= What is needed =
Determine how many lines below hold the string "true". Reply with the number alone.

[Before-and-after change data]
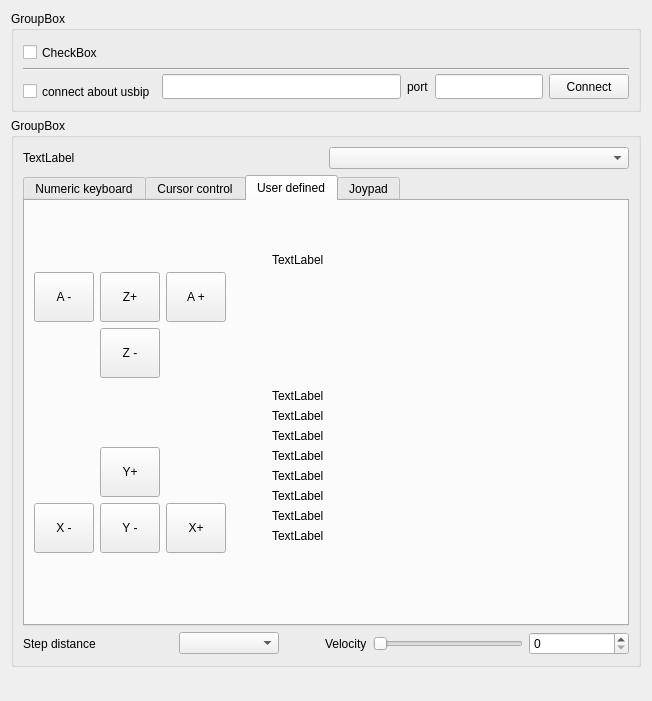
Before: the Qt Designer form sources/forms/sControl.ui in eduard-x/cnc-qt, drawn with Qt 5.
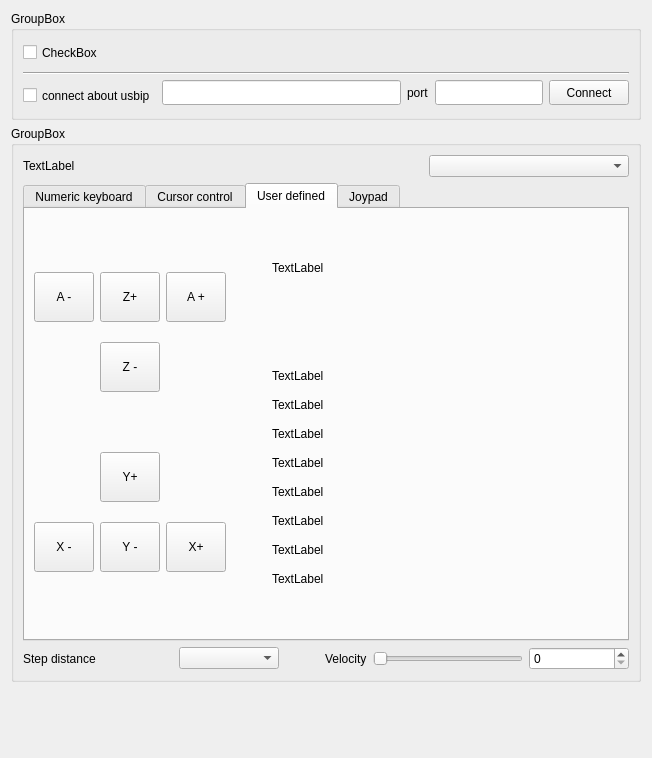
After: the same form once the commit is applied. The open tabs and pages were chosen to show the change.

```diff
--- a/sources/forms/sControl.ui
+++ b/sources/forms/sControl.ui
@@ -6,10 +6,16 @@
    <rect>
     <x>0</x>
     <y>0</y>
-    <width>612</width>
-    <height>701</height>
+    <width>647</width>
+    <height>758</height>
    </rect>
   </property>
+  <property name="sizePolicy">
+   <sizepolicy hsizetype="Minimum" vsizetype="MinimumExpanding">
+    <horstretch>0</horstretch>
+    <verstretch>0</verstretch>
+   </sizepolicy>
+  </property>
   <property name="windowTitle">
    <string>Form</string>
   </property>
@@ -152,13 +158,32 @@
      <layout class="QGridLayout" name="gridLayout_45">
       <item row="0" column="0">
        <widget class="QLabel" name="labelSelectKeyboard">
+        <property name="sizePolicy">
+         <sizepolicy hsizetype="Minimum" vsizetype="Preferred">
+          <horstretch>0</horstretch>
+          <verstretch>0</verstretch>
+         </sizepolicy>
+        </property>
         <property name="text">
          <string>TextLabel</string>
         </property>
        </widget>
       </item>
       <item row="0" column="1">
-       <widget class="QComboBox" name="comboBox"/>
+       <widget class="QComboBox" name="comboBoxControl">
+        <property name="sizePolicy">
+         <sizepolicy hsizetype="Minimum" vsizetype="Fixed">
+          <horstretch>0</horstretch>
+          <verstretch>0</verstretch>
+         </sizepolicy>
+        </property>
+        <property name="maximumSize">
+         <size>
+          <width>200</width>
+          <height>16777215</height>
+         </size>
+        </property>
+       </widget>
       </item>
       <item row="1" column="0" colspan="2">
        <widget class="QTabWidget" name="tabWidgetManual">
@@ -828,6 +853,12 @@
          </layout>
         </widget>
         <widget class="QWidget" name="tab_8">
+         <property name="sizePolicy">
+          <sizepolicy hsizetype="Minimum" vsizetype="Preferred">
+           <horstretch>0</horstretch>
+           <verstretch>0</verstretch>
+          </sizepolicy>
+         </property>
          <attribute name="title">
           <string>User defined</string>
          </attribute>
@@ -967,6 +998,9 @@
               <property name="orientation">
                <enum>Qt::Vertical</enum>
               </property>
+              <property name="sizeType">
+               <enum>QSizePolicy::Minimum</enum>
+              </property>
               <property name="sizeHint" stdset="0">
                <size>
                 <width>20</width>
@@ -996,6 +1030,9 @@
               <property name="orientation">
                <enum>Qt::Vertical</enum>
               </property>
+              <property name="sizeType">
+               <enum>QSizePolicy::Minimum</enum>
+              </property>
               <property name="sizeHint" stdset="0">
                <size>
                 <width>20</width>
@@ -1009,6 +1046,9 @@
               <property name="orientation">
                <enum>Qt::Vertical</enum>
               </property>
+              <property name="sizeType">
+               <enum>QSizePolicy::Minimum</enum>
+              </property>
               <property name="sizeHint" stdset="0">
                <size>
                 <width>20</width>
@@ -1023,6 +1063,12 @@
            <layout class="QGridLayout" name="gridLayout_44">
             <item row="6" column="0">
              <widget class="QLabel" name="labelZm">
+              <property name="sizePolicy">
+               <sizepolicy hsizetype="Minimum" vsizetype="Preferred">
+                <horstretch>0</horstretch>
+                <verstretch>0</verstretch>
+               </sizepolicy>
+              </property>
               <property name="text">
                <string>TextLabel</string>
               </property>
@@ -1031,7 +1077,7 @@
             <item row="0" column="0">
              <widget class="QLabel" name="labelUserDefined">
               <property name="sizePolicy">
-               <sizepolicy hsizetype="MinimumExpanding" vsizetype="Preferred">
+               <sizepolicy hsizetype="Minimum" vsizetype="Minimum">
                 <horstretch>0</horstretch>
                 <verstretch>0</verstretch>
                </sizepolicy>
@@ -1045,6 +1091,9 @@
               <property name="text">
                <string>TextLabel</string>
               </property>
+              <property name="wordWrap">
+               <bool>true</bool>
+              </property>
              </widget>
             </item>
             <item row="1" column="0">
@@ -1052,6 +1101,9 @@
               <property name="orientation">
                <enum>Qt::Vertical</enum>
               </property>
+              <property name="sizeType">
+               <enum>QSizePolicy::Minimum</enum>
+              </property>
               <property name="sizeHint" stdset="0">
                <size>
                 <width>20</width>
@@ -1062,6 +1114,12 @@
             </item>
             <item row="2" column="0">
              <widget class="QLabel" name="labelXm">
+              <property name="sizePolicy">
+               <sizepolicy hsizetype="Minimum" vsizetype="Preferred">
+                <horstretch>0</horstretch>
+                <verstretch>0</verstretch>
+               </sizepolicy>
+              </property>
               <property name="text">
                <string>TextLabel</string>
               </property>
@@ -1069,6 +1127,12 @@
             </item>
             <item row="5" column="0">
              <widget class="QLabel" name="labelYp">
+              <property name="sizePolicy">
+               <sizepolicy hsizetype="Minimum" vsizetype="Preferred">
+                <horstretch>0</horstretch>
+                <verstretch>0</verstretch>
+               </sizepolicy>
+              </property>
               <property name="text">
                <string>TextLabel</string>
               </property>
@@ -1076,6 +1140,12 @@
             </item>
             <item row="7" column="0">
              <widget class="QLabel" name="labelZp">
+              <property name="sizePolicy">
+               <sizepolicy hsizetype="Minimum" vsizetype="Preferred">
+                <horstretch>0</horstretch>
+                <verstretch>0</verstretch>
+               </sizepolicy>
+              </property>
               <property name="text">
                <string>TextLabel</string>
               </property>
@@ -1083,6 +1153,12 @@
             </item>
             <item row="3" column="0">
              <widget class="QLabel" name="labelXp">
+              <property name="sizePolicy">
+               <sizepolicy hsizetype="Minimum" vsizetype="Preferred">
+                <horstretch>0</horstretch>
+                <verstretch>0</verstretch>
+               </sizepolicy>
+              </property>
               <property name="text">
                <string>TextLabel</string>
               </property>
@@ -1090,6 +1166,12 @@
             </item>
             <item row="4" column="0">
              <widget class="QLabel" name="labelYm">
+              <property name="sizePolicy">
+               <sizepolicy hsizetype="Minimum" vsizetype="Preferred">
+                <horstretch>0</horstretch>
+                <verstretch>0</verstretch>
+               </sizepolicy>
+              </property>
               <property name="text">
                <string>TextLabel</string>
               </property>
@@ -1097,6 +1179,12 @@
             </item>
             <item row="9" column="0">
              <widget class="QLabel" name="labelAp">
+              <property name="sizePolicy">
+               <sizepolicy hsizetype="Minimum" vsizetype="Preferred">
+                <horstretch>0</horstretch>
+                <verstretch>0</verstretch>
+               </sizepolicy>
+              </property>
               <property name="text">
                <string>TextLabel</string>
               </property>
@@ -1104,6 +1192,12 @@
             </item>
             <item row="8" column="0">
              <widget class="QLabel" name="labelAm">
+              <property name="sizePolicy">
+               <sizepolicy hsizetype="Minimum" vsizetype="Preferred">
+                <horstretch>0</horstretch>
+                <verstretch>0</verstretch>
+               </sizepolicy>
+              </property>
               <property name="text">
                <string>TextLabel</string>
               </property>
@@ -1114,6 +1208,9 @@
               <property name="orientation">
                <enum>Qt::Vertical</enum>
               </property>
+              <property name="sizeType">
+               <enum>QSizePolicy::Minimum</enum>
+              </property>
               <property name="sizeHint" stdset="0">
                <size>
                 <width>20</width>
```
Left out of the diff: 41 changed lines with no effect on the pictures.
==
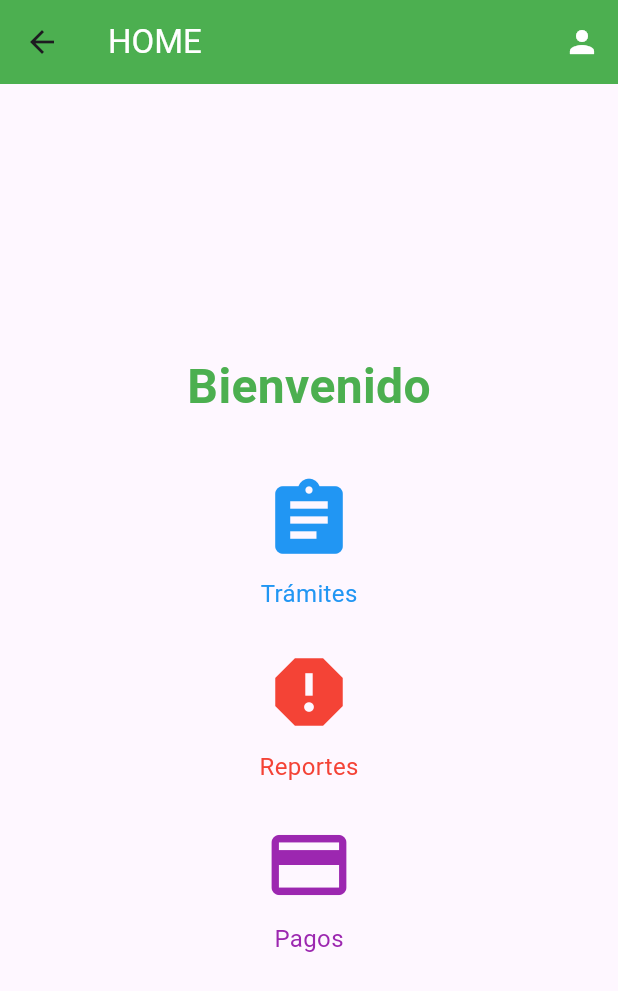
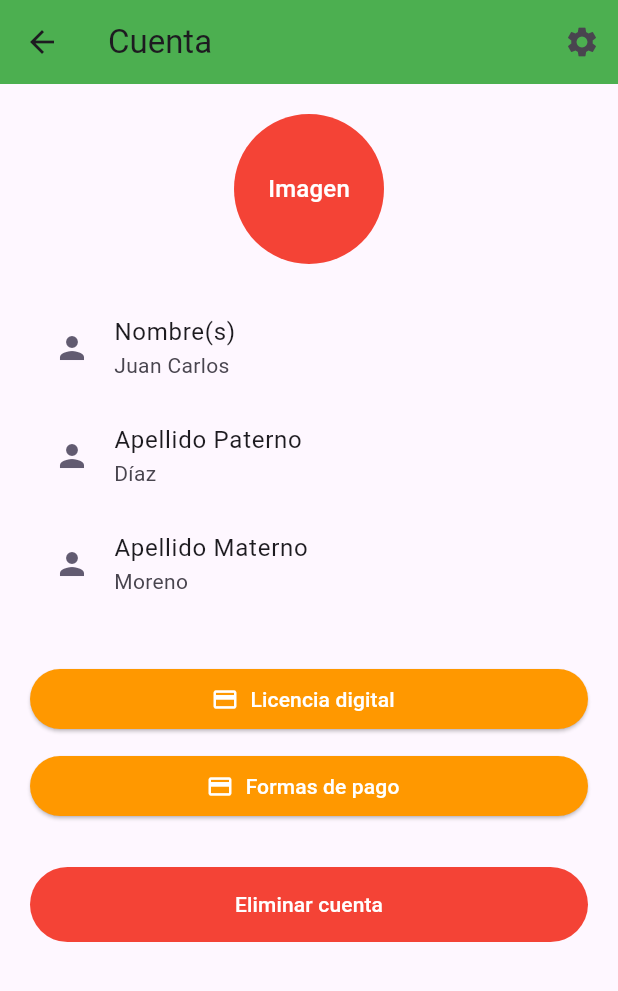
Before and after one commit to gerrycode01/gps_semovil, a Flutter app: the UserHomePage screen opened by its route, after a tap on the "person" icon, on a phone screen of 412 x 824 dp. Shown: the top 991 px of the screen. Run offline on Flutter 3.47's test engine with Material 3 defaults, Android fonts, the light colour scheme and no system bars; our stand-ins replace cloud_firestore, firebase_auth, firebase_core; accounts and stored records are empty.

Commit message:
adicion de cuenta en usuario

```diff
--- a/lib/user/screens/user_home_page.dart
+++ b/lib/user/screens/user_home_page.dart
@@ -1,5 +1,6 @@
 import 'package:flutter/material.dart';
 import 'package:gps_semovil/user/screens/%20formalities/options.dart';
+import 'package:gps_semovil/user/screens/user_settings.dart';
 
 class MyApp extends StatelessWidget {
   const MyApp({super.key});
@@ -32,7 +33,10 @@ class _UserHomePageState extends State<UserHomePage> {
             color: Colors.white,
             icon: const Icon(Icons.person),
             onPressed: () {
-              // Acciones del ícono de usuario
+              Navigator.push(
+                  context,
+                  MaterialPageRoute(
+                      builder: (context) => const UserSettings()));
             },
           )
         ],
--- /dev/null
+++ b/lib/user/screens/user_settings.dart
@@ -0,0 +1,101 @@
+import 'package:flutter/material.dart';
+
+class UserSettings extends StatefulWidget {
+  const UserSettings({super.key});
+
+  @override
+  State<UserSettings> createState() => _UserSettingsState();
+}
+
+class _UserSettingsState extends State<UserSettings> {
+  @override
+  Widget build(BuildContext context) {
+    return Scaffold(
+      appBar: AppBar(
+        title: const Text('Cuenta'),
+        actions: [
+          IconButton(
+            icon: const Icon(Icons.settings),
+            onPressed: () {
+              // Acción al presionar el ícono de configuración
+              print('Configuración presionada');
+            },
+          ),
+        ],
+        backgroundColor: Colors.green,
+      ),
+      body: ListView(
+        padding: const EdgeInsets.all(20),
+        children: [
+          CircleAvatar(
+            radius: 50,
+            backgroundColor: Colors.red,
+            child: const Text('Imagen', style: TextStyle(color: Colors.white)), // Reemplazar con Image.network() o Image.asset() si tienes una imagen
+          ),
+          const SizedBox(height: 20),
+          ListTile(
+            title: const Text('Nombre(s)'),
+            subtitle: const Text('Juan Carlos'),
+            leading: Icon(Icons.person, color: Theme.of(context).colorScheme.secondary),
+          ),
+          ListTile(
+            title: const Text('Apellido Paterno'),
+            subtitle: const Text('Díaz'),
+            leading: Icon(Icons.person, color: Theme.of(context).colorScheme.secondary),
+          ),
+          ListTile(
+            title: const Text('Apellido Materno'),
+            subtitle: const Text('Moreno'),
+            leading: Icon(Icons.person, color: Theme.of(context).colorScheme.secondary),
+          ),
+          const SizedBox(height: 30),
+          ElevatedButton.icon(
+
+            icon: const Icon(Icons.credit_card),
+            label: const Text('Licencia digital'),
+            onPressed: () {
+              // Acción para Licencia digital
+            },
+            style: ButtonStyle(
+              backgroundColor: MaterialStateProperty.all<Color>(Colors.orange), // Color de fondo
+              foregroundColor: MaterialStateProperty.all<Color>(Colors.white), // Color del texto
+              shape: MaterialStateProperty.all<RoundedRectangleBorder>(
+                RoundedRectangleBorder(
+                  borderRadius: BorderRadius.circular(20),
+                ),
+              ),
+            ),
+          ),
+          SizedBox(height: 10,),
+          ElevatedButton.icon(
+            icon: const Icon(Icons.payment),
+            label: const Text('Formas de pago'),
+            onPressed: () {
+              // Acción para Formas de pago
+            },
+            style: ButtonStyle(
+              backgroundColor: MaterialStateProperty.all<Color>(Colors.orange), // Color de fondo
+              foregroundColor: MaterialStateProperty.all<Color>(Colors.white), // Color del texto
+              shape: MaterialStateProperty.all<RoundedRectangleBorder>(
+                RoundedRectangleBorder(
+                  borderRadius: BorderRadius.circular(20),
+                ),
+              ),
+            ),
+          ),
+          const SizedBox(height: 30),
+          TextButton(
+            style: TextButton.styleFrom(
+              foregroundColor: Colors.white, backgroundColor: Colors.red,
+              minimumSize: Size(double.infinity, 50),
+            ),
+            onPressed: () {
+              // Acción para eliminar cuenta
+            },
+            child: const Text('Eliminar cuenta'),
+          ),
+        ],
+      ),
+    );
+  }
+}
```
==
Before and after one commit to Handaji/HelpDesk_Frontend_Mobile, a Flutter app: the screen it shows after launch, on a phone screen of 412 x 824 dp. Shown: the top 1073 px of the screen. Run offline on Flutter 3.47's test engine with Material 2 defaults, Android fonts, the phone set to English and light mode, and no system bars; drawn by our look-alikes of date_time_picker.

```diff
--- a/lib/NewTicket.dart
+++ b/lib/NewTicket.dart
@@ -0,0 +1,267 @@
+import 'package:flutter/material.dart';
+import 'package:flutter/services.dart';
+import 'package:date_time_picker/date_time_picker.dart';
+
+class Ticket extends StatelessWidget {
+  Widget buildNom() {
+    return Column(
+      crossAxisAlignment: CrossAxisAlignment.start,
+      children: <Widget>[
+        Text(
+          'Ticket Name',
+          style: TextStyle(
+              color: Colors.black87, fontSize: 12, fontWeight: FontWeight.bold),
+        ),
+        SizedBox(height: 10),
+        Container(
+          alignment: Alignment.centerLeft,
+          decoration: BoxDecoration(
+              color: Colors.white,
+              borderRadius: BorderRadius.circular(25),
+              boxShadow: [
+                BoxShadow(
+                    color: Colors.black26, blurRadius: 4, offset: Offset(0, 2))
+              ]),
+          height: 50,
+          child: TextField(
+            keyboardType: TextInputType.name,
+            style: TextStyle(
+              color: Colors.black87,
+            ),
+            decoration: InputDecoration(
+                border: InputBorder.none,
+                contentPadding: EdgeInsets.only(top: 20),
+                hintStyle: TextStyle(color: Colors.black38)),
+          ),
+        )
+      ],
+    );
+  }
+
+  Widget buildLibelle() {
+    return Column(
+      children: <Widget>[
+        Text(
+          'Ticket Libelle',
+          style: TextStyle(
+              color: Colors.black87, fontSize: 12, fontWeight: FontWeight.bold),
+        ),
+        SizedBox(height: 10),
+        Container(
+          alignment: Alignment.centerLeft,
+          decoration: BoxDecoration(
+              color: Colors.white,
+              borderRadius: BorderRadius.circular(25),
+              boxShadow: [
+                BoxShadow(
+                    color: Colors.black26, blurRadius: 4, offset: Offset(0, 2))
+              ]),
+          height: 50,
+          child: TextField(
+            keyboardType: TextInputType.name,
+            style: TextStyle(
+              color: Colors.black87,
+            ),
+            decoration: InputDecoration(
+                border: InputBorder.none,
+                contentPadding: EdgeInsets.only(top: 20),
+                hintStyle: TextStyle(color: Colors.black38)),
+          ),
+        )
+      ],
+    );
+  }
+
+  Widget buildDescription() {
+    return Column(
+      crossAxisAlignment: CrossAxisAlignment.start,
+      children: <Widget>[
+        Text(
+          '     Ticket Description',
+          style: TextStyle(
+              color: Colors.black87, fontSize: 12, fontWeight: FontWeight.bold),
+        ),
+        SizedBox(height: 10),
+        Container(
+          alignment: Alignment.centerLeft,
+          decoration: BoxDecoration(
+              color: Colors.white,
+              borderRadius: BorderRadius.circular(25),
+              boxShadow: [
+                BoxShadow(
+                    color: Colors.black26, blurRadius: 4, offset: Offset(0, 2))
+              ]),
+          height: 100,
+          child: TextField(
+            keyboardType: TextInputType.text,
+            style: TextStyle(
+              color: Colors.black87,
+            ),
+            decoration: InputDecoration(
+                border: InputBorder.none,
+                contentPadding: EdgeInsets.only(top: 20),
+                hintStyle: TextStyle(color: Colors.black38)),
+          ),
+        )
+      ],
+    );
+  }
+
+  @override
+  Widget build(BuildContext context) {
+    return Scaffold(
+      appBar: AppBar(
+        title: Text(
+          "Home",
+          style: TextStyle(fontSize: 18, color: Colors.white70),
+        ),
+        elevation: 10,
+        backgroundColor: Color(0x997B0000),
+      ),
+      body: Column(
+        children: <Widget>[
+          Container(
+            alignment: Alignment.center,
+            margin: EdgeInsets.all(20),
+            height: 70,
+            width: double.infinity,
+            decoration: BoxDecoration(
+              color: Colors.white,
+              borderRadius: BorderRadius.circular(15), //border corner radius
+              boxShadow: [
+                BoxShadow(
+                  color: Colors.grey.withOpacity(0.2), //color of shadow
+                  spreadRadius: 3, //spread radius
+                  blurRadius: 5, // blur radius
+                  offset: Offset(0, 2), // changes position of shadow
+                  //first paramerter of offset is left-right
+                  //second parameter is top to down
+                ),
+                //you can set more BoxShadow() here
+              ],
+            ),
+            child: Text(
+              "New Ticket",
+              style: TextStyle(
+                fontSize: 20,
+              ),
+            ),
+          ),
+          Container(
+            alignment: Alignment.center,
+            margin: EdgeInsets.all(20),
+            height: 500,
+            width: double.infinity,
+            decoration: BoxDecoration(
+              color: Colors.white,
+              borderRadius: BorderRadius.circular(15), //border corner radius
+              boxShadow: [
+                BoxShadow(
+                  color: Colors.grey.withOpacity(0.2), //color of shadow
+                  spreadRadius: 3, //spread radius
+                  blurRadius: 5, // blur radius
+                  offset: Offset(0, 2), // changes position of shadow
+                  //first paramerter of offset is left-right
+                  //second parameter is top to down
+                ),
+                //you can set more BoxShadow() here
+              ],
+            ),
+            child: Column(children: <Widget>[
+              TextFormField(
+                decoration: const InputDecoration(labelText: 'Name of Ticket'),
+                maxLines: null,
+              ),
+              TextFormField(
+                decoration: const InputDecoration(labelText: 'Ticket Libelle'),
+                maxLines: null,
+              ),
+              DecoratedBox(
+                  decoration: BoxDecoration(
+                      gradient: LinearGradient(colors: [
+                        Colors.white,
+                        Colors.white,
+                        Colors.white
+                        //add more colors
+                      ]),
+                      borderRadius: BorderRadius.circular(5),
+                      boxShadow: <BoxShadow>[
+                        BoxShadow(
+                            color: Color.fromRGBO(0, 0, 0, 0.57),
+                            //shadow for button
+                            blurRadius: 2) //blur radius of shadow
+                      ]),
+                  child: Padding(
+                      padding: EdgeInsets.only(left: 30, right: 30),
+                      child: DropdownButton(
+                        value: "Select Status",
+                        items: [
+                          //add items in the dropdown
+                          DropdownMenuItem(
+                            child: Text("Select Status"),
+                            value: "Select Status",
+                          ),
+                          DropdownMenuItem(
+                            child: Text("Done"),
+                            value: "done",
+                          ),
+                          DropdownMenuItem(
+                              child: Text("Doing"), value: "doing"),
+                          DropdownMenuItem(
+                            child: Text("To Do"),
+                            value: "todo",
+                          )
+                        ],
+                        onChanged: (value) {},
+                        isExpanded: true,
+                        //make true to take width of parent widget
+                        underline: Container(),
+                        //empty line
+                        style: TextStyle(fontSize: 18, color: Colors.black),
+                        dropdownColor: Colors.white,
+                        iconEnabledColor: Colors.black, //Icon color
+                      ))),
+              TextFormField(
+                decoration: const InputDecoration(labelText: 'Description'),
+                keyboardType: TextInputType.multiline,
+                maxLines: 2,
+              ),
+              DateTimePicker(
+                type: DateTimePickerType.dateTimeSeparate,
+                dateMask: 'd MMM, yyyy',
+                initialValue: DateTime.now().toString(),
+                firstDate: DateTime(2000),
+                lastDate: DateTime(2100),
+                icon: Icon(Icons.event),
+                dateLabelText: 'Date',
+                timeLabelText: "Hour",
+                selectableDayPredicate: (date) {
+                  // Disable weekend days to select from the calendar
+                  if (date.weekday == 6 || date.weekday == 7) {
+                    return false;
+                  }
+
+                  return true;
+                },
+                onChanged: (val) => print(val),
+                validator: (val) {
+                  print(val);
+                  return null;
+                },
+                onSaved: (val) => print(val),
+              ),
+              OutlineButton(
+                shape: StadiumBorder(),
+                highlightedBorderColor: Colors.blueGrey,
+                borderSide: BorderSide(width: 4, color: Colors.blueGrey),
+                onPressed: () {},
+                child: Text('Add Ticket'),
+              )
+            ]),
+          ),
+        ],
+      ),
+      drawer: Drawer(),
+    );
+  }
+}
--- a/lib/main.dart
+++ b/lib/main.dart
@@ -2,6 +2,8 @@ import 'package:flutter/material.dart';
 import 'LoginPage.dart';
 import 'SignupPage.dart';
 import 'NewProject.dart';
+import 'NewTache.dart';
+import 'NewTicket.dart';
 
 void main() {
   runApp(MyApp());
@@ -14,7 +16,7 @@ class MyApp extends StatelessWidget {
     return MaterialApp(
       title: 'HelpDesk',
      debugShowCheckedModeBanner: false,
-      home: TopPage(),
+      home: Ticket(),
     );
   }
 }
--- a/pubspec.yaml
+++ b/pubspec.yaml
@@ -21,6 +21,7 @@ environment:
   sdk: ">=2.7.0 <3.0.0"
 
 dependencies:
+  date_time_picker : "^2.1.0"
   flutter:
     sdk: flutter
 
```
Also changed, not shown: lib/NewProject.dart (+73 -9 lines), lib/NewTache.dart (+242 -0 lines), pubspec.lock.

= Answer to the exercise =
4